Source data
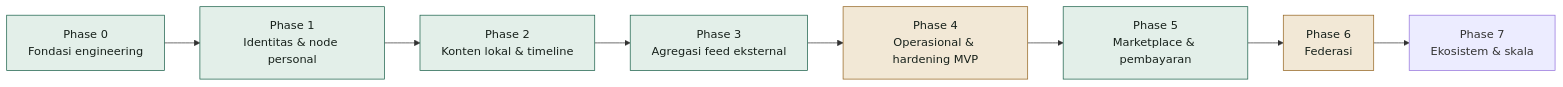
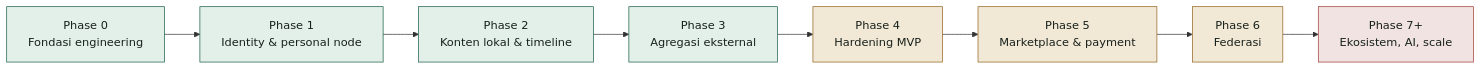
The first of 2 diagrams in documentation/PROGRESS-REPORT.id.md (kukuhtw/fpdp), drawn with Mermaid before and after one commit. The commit also changed other lines of this file and 1 other file, not shown here.

Commit message:
Update PROGRESS-REPORT.id.md: Revise progress report structure, enhance clarity, and expand details on completed and ongoing tasks. Adjust sections for better readability and update status of various workstreams, including identity, marketplace, payment, and federation functionalities.

````diff
--- a/documentation/PROGRESS-REPORT.id.md
+++ b/documentation/PROGRESS-REPORT.id.md
@@ -22,16 +21,17 @@
 ```mermaid
 flowchart LR
-    P0["Phase 0<br/>Fondasi engineering"] --> P1["Phase 1<br/>Identitas & node personal"]
+    P0["Phase 0<br/>Fondasi engineering"] --> P1["Phase 1<br/>Identity & personal node"]
     P1 --> P2["Phase 2<br/>Konten lokal & timeline"]
-    P2 --> P3["Phase 3<br/>Agregasi feed eksternal"]
-    P3 --> P4["Phase 4<br/>Operasional & hardening MVP"]
-    P4 --> P5["Phase 5<br/>Marketplace & pembayaran"]
+    P2 --> P3["Phase 3<br/>Agregasi eksternal"]
+    P3 --> P4["Phase 4<br/>Hardening MVP"]
+    P4 --> P5["Phase 5<br/>Marketplace & payment"]
     P5 --> P6["Phase 6<br/>Federasi"]
-    P6 --> P7["Phase 7<br/>Ekosistem & skala"]
+    P6 --> P7["Phase 7+<br/>Ekosistem, AI, scale"]
 
     classDef done fill:#e3efe9,stroke:#185f48,color:#17211b;
     classDef partial fill:#f2e8d6,stroke:#93631e,color:#17211b;
-    classDef todo fill:#f1e3e1,stroke:#a13d37,color:#17211b;
-    class P0,P1,P2,P3,P5 done;
-    class P4,P6 partial;
+    classDef planned fill:#f1e3e1,stroke:#a13d37,color:#17211b;
+    class P0,P1,P2,P3 done;
+    class P4,P5,P6 partial;
+    class P7 planned;
 ```
````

ABOUT THIS EXERCISE
Every line above with the string "engineering" in it needs to be copied.

WRITTEN ANSWER
-    P0["Phase 0<br/>Fondasi engineering"] --> P1["Phase 1<br/>Identitas & node personal"]
+    P0["Phase 0<br/>Fondasi engineering"] --> P1["Phase 1<br/>Identity & personal node"]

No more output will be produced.